[WHAT YOU SHOULD DO] Where a line of the listing below includes the word "Windows", reproduce that line.
↓↓↓
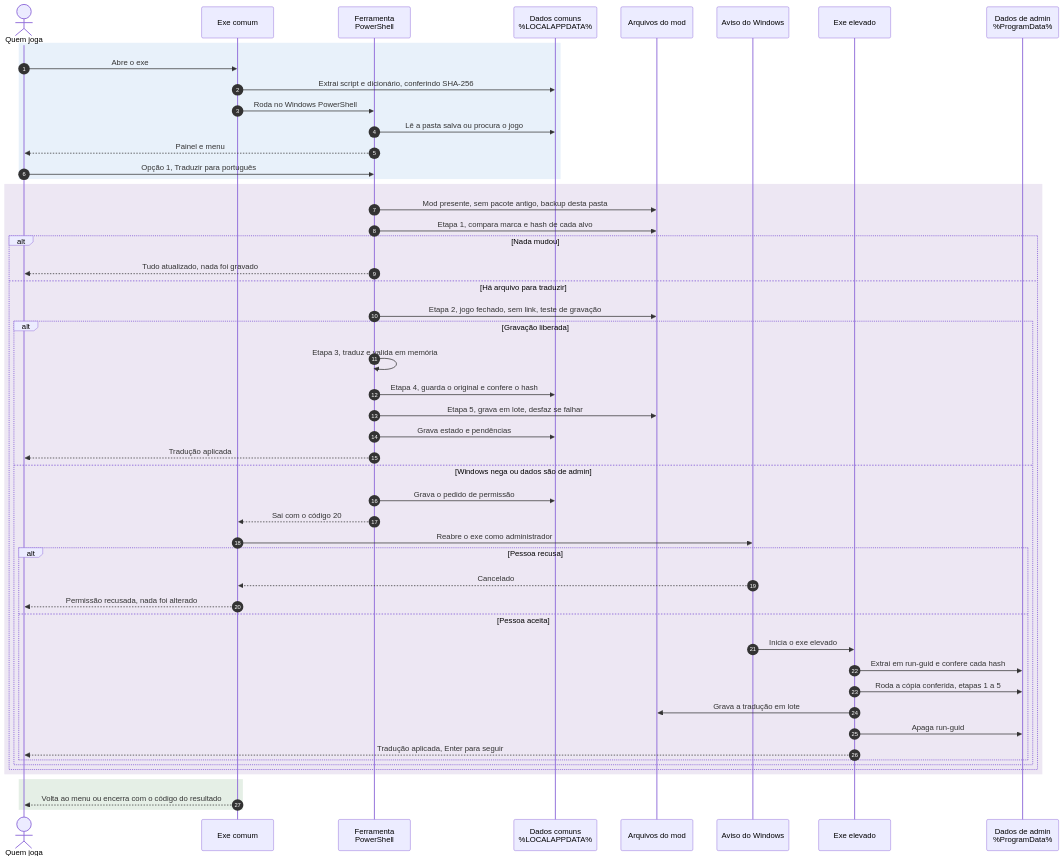
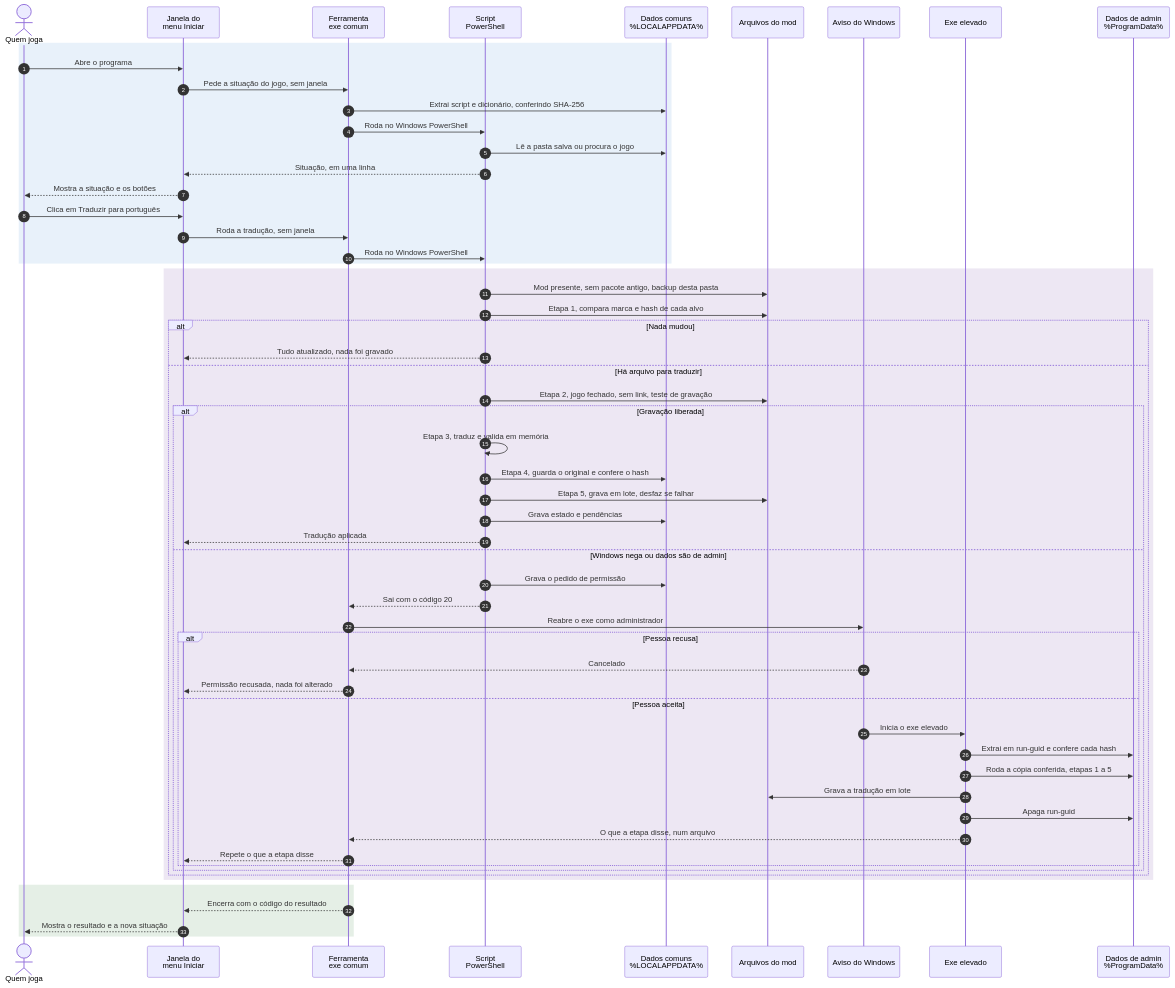
Before and after one commit to scarletmodder/titanfall2-vr-ptbr: the second of 3 diagrams in README.md, drawn with Mermaid. The commit also changed other lines of this file and 22 other files, not shown here.

````diff
--- a/README.md
+++ b/README.md
@@ -160,57 +172,64 @@
 ```mermaid
 sequenceDiagram
     autonumber
     actor P as Quem joga
-    participant E as Exe comum
-    participant S as Ferramenta<br/>PowerShell
+    participant J as Janela do<br/>menu Iniciar
+    participant E as Ferramenta<br/>exe comum
+    participant S as Script<br/>PowerShell
     participant D as Dados comuns<br/>%LOCALAPPDATA%
     participant M as Arquivos do mod
     participant U as Aviso do Windows
     participant X as Exe elevado
     participant A as Dados de admin<br/>%ProgramData%
 
     rect rgba(67,141,213,0.12)
-        P->>E: Abre o exe
+        P->>J: Abre o programa
+        J->>E: Pede a situação do jogo, sem janela
         E->>D: Extrai script e dicionário, conferindo SHA-256
         E->>S: Roda no Windows PowerShell
         S->>D: Lê a pasta salva ou procura o jogo
-        S-->>P: Painel e menu
-        P->>S: Opção 1, Traduzir para português
+        S-->>J: Situação, em uma linha
+        J-->>P: Mostra a situação e os botões
+        P->>J: Clica em Traduzir para português
+        J->>E: Roda a tradução, sem janela
+        E->>S: Roda no Windows PowerShell
     end
 
     rect rgba(106,61,154,0.12)
         S->>M: Mod presente, sem pacote antigo, backup desta pasta
         S->>M: Etapa 1, compara marca e hash de cada alvo
         alt Nada mudou
-            S-->>P: Tudo atualizado, nada foi gravado
+            S-->>J: Tudo atualizado, nada foi gravado
         else Há arquivo para traduzir
             S->>M: Etapa 2, jogo fechado, sem link, teste de gravação
             alt Gravação liberada
                 S->>S: Etapa 3, traduz e valida em memória
                 S->>D: Etapa 4, guarda o original e confere o hash
                 S->>M: Etapa 5, grava em lote, desfaz se falhar
                 S->>D: Grava estado e pendências
-                S-->>P: Tradução aplicada
+                S-->>J: Tradução aplicada
             else Windows nega ou dados são de admin
                 S->>D: Grava o pedido de permissão
                 S-->>E: Sai com o código 20
                 E->>U: Reabre o exe como administrador
                 alt Pessoa recusa
                     U-->>E: Cancelado
-                    E-->>P: Permissão recusada, nada foi alterado
+                    E-->>J: Permissão recusada, nada foi alterado
                 else Pessoa aceita
                     U->>X: Inicia o exe elevado
                     X->>A: Extrai em run-guid e confere cada hash
                     X->>A: Roda a cópia conferida, etapas 1 a 5
                     X->>M: Grava a tradução em lote
                     X->>A: Apaga run-guid
-                    X-->>P: Tradução aplicada, Enter para seguir
+                    X-->>E: O que a etapa disse, num arquivo
+                    E-->>J: Repete o que a etapa disse
                 end
             end
         end
     end
 
     rect rgba(46,125,50,0.12)
-        E-->>P: Volta ao menu ou encerra com o código do resultado
+        E-->>J: Encerra com o código do resultado
+        J-->>P: Mostra o resultado e a nova situação
     end
 ```
````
↑↑↑
[SOLUTION]
     participant U as Aviso do Windows
         E->>S: Roda no Windows PowerShell
+        E->>S: Roda no Windows PowerShell
             else Windows nega ou dados são de admin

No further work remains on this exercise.